Saved data entries:
= Beginning of Section =

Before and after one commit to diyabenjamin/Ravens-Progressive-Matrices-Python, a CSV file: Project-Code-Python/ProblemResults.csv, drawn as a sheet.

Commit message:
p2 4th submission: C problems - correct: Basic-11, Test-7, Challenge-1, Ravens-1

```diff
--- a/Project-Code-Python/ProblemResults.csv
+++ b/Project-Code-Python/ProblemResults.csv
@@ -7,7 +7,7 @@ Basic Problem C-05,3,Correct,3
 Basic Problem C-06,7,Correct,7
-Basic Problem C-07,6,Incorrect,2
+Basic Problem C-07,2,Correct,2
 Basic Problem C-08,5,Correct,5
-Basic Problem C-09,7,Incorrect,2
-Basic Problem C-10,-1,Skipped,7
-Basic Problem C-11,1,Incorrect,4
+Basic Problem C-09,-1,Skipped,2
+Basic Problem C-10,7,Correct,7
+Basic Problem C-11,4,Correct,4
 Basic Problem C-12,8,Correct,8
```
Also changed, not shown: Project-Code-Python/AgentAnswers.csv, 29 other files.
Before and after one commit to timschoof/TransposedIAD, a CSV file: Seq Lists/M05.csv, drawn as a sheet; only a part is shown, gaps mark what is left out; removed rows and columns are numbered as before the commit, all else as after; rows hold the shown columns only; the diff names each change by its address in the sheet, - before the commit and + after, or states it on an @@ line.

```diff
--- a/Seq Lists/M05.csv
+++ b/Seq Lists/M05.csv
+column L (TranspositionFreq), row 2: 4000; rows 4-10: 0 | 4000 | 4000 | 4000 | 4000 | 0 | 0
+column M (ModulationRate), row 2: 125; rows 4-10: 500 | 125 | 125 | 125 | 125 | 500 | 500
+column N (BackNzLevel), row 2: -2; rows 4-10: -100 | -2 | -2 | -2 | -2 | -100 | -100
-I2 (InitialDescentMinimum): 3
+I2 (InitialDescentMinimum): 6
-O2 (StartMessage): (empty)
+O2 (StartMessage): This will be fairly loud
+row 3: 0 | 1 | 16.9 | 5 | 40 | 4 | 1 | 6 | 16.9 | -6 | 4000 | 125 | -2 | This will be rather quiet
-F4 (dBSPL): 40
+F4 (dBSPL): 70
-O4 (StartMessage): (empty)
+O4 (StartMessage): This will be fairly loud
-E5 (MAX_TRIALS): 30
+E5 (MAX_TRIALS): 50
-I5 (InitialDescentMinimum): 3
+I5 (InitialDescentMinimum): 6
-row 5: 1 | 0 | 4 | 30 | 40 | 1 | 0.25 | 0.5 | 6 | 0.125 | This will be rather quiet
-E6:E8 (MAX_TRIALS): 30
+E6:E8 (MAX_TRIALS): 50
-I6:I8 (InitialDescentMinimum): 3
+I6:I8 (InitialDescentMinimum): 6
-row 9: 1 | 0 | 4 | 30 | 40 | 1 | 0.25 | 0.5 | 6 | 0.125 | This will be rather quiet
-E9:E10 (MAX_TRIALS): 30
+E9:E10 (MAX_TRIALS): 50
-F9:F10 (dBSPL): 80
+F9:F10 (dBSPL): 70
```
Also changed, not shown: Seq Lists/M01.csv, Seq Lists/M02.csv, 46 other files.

= End of Section =

▸ **Work item**
Retype the data precisely.

▸ **Solution to this task**
Before and after one commit to diyabenjamin/Ravens-Progressive-Matrices-Python, a CSV file: Project-Code-Python/ProblemResults.csv, drawn as a sheet.

Commit message:
p2 4th submission: C problems - correct: Basic-11, Test-7, Challenge-1, Ravens-1

```diff
--- a/Project-Code-Python/ProblemResults.csv
+++ b/Project-Code-Python/ProblemResults.csv
@@ -7,7 +7,7 @@ Basic Problem C-05,3,Correct,3
 Basic Problem C-06,7,Correct,7
-Basic Problem C-07,6,Incorrect,2
+Basic Problem C-07,2,Correct,2
 Basic Problem C-08,5,Correct,5
-Basic Problem C-09,7,Incorrect,2
-Basic Problem C-10,-1,Skipped,7
-Basic Problem C-11,1,Incorrect,4
+Basic Problem C-09,-1,Skipped,2
+Basic Problem C-10,7,Correct,7
+Basic Problem C-11,4,Correct,4
 Basic Problem C-12,8,Correct,8
```
Also changed, not shown: Project-Code-Python/AgentAnswers.csv, 29 other files.
Before and after one commit to timschoof/TransposedIAD, a CSV file: Seq Lists/M05.csv, drawn as a sheet; only a part is shown, gaps mark what is left out; removed rows and columns are numbered as before the commit, all else as after; rows hold the shown columns only; the diff names each change by its address in the sheet, - before the commit and + after, or states it on an @@ line.

```diff
--- a/Seq Lists/M05.csv
+++ b/Seq Lists/M05.csv
+column L (TranspositionFreq), row 2: 4000; rows 4-10: 0 | 4000 | 4000 | 4000 | 4000 | 0 | 0
+column M (ModulationRate), row 2: 125; rows 4-10: 500 | 125 | 125 | 125 | 125 | 500 | 500
+column N (BackNzLevel), row 2: -2; rows 4-10: -100 | -2 | -2 | -2 | -2 | -100 | -100
-I2 (InitialDescentMinimum): 3
+I2 (InitialDescentMinimum): 6
-O2 (StartMessage): (empty)
+O2 (StartMessage): This will be fairly loud
+row 3: 0 | 1 | 16.9 | 5 | 40 | 4 | 1 | 6 | 16.9 | -6 | 4000 | 125 | -2 | This will be rather quiet
-F4 (dBSPL): 40
+F4 (dBSPL): 70
-O4 (StartMessage): (empty)
+O4 (StartMessage): This will be fairly loud
-E5 (MAX_TRIALS): 30
+E5 (MAX_TRIALS): 50
-I5 (InitialDescentMinimum): 3
+I5 (InitialDescentMinimum): 6
-row 5: 1 | 0 | 4 | 30 | 40 | 1 | 0.25 | 0.5 | 6 | 0.125 | This will be rather quiet
-E6:E8 (MAX_TRIALS): 30
+E6:E8 (MAX_TRIALS): 50
-I6:I8 (InitialDescentMinimum): 3
+I6:I8 (InitialDescentMinimum): 6
-row 9: 1 | 0 | 4 | 30 | 40 | 1 | 0.25 | 0.5 | 6 | 0.125 | This will be rather quiet
-E9:E10 (MAX_TRIALS): 30
+E9:E10 (MAX_TRIALS): 50
-F9:F10 (dBSPL): 80
+F9:F10 (dBSPL): 70
```
Also changed, not shown: Seq Lists/M01.csv, Seq Lists/M02.csv, 46 other files.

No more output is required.